**Task item**
In the entries below, count the lines that contain the word "running" and give only that number.
Top of Available records
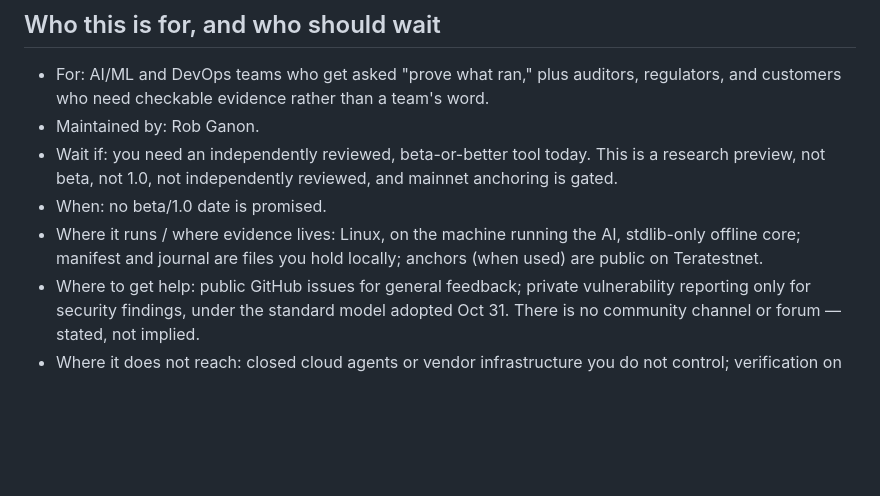
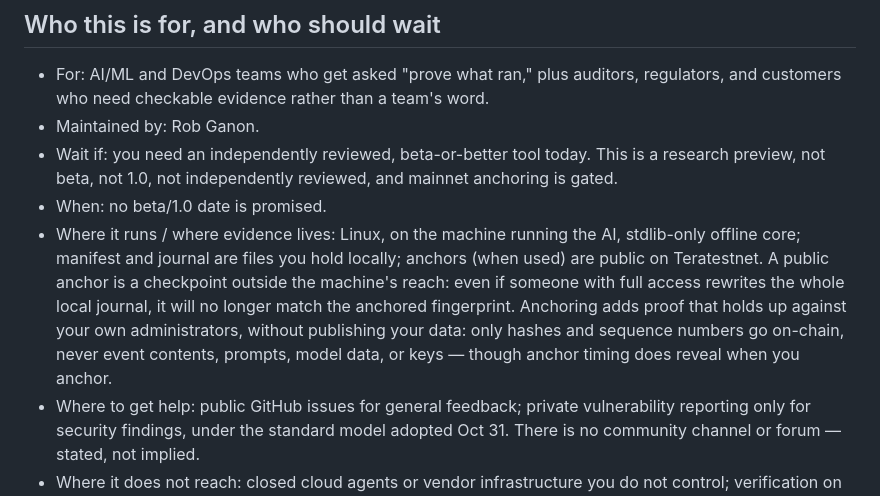
Before and after one commit to RobGanon/bsv-ai-security, a Markdown page: README.md, the part around the change. GitHub-like rendering; blank space fills up the shorter version.

Commit message:
docs: add anchor checkpoint and privacy sentences to README front-door block

```diff
--- a/README.md
+++ b/README.md
@@ -54,7 +54,13 @@ the run, and edited history is detectable.
 - When: no beta/1.0 date is promised.
 - Where it runs / where evidence lives: Linux, on the machine running
   the AI, stdlib-only offline core; manifest and journal are files you
-  hold locally; anchors (when used) are public on Teratestnet.
+  hold locally; anchors (when used) are public on Teratestnet. A public
+  anchor is a checkpoint outside the machine's reach: even if someone
+  with full access rewrites the whole local journal, it will no longer
+  match the anchored fingerprint. Anchoring adds proof that holds up
+  against your own administrators, without publishing your data: only
+  hashes and sequence numbers go on-chain, never event contents, prompts,
+  model data, or keys — though anchor timing does reveal when you anchor.
 - Where to get help: public GitHub issues for general feedback; private
   vulnerability reporting only for security findings, under the standard
   model adopted Oct 31. There is no community channel or forum — stated,
```
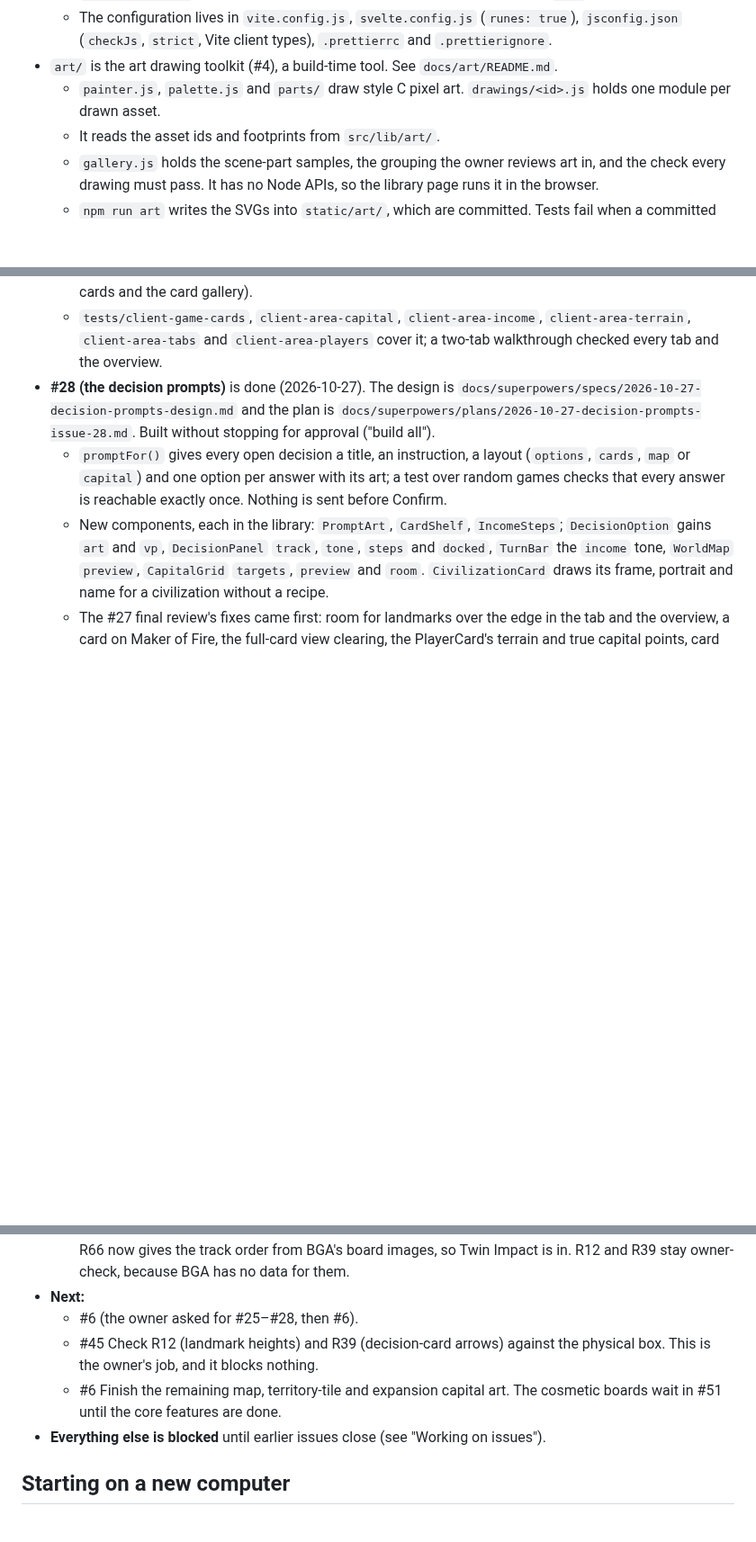
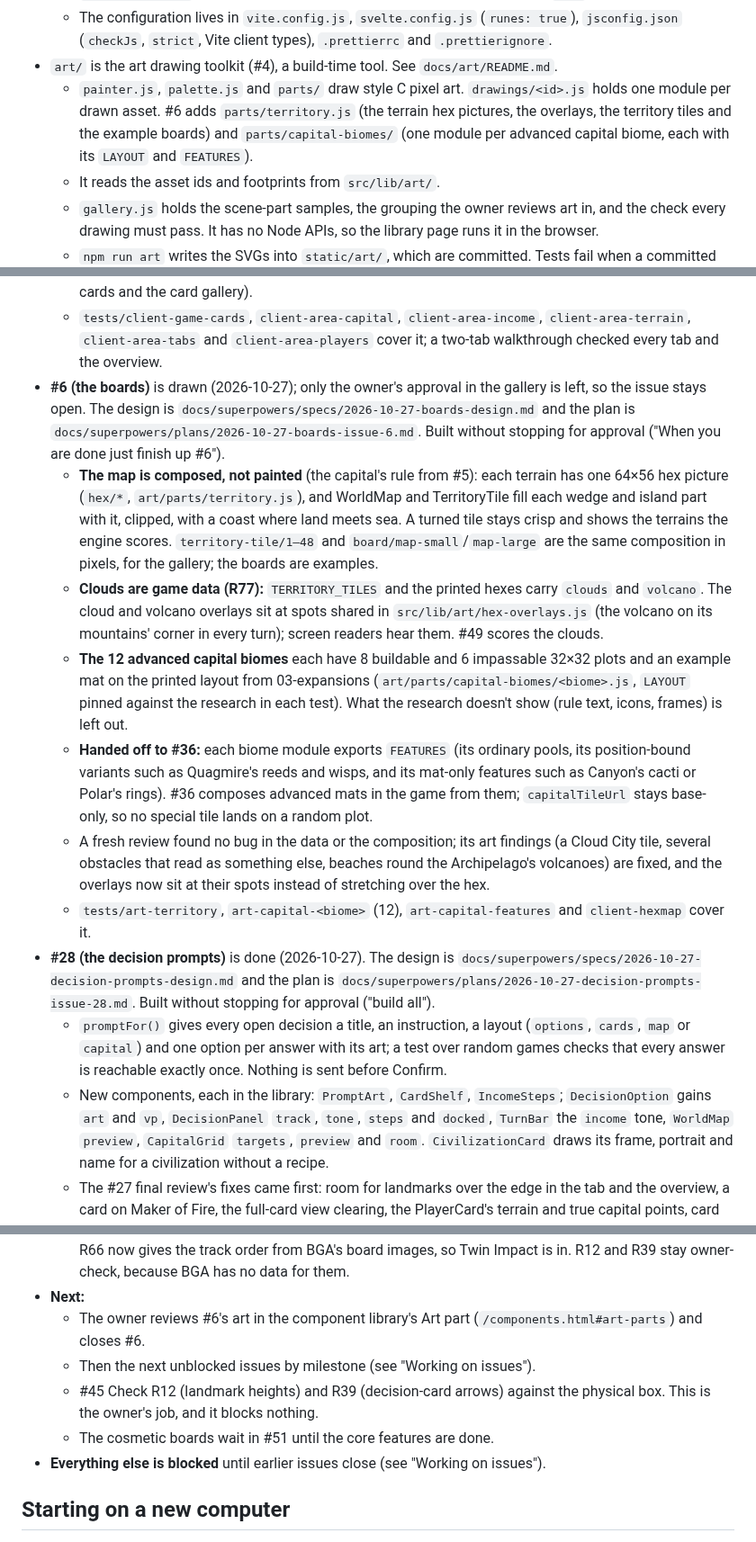
Before and after one commit to serferdinand2/the-rug-game, a Markdown page: CLAUDE.md, 3 parts joined by grey strips. Shown at 90% size. GitHub-like rendering; blank space fills up the shorter version.

Commit message:
Refs #6: the boards are drawn; the owner's approval in the gallery is left
The map's terrain hex pictures, the 48 territory tiles with R77's clouds, both map sides as examples and the 12
advanced capital biomes are drawn, and the game composes its map from the terrain art. README, docs/ui/README.md and
CLAUDE.md show it, with the map's screenshot from the running game. #6 stays open for the owner's review of the set in
the component library.

Co-Authored-By: Claude Opus 5.5 <noreply@anthropic.com>

```diff
--- a/CLAUDE.md
+++ b/CLAUDE.md
@@ -73,7 +74,7 @@ GitHub Actions runs `npm ci`, `npm run check` and `npm test` on every push.
   - `scripts/dev.mjs` runs the Node server and Vite side by side. Vite proxies `/api` to the server.
   - The configuration lives in `vite.config.js`, `svelte.config.js` (`runes: true`), `jsconfig.json` (`checkJs`, `strict`, Vite client types), `.prettierrc` and `.prettierignore`.
 - `art/` is the art drawing toolkit (#4), a build-time tool. See `docs/art/README.md`.
-  - `painter.js`, `palette.js` and `parts/` draw style C pixel art. `drawings/<id>.js` holds one module per drawn asset.
+  - `painter.js`, `palette.js` and `parts/` draw style C pixel art. `drawings/<id>.js` holds one module per drawn asset. #6 adds `parts/territory.js` (the terrain hex pictures, the overlays, the territory tiles and the example boards) and `parts/capital-biomes/` (one module per advanced capital biome, each with its `LAYOUT` and `FEATURES`).
   - It reads the asset ids and footprints from `src/lib/art/`.
   - `gallery.js` holds the scene-part samples, the grouping the owner reviews art in, and the check every drawing must pass. It has no Node APIs, so the library page runs it in the browser.
   - `npm run art` writes the SVGs into `static/art/`, which are committed. Tests fail when a committed SVG is out of date.
@@ -347,6 +348,13 @@ Updated 2026-10-27. Update this section whenever a milestone moves.
   - Calls to revisit: the four base civilizations without a recipe (Futurists, Heralds, Nomads, The Chosen) get a plain portrait card until #47; the capital's terrain seed is the table code; the tab mapping per decision; the overview's capital "points" are complete lines.
   - Handed off: #28 (placing on the capital and choosing cards in the tabs), #47 (the missing civilization cards and the card gallery).
   - `tests/client-game-cards`, `client-area-capital`, `client-area-income`, `client-area-terrain`, `client-area-tabs` and `client-area-players` cover it; a two-tab walkthrough checked every tab and the overview.
+- **#6 (the boards)** is drawn (2026-10-27); only the owner's approval in the gallery is left, so the issue stays open. The design is `docs/superpowers/specs/2026-10-27-boards-design.md` and the plan is `docs/superpowers/plans/2026-10-27-boards-issue-6.md`. Built without stopping for approval ("When you are done just finish up #6").
+  - **The map is composed, not painted** (the capital's rule from #5): each terrain has one 64×56 hex picture (`hex/*`, `art/parts/territory.js`), and WorldMap and TerritoryTile fill each wedge and island part with it, clipped, with a coast where land meets sea. A turned tile stays crisp and shows the terrains the engine scores. `territory-tile/1–48` and `board/map-small`/`map-large` are the same composition in pixels, for the gallery; the boards are examples.
+  - **Clouds are game data (R77):** `TERRITORY_TILES` and the printed hexes carry `clouds` and `volcano`. The cloud and volcano overlays sit at spots shared in `src/lib/art/hex-overlays.js` (the volcano on its mountains' corner in every turn); screen readers hear them. #49 scores the clouds.
+  - **The 12 advanced capital biomes** each have 8 buildable and 6 impassable 32×32 plots and an example mat on the printed layout from 03-expansions (`art/parts/capital-biomes/<biome>.js`, `LAYOUT` pinned against the research in each test). What the research doesn't show (rule text, icons, frames) is left out.
+  - **Handed off to #36:** each biome module exports `FEATURES` (its ordinary pools, its position-bound variants such as Quagmire's reeds and wisps, and its mat-only features such as Canyon's cacti or Polar's rings). #36 composes advanced mats in the game from them; `capitalTileUrl` stays base-only, so no special tile lands on a random plot.
+  - A fresh review found no bug in the data or the composition; its art findings (a Cloud City tile, several obstacles that read as something else, beaches round the Archipelago's volcanoes) are fixed, and the overlays now sit at their spots instead of stretching over the hex.
+  - `tests/art-territory`, `art-capital-<biome>` (12), `art-capital-features` and `client-hexmap` cover it.
 - **#28 (the decision prompts)** is done (2026-10-27). The design is `docs/superpowers/specs/2026-10-27-decision-prompts-design.md` and the plan is `docs/superpowers/plans/2026-10-27-decision-prompts-issue-28.md`. Built without stopping for approval ("build all").
   - `promptFor()` gives every open decision a title, an instruction, a layout (`options`, `cards`, `map` or `capital`) and one option per answer with its art; a test over random games checks that every answer is reachable exactly once. Nothing is sent before Confirm.
   - New components, each in the library: `PromptArt`, `CardShelf`, `IncomeSteps`; `DecisionOption` gains `art` and `vp`, `DecisionPanel` `track`, `tone`, `steps` and `docked`, `TurnBar` the `income` tone, `WorldMap` `preview`, `CapitalGrid` `targets`, `preview` and `room`. `CivilizationCard` draws its frame, portrait and name for a civilization without a recipe.
@@ -384,9 +392,10 @@ Updated 2026-10-27. Update this section whenever a milestone moves.
   - Cloud Colonies is back (owner). R77 lists the territories that show clouds, read from BGA's tile and board images, and #49 adds the card. The territory-tile and map art (#6) must show clouds on exactly those territories.
   - The owner-check rules are settled by Board Game Arena for now, not the physical box (owner). 17 are marked **BGA** in the README's "Rules conventions"; R28 and R40 were corrected to match BGA, and R66 now gives the track order from BGA's board images, so Twin Impact is in. R12 and R39 stay owner-check, because BGA has no data for them.
 - **Next:**
-  - #6 (the owner asked for #25–#28, then #6).
+  - The owner reviews #6's art in the component library's Art part (`/components.html#art-parts`) and closes #6.
+  - Then the next unblocked issues by milestone (see "Working on issues").
   - #45 Check R12 (landmark heights) and R39 (decision-card arrows) against the physical box. This is the owner's job, and it blocks nothing.
-  - #6 Finish the remaining map, territory-tile and expansion capital art. The cosmetic boards wait in #51 until the core features are done.
+  - The cosmetic boards wait in #51 until the core features are done.
 - **Everything else is blocked** until earlier issues close (see "Working on issues").
 
 ## Starting on a new computer
```
Also changed, not shown: other parts of CLAUDE.md (+1 -0 lines), README.md (+4 -2 lines), docs/ui/README.md (+1 -1 lines), docs/ui/screens/game-map.png.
Bottom of Available records
**Task response**
2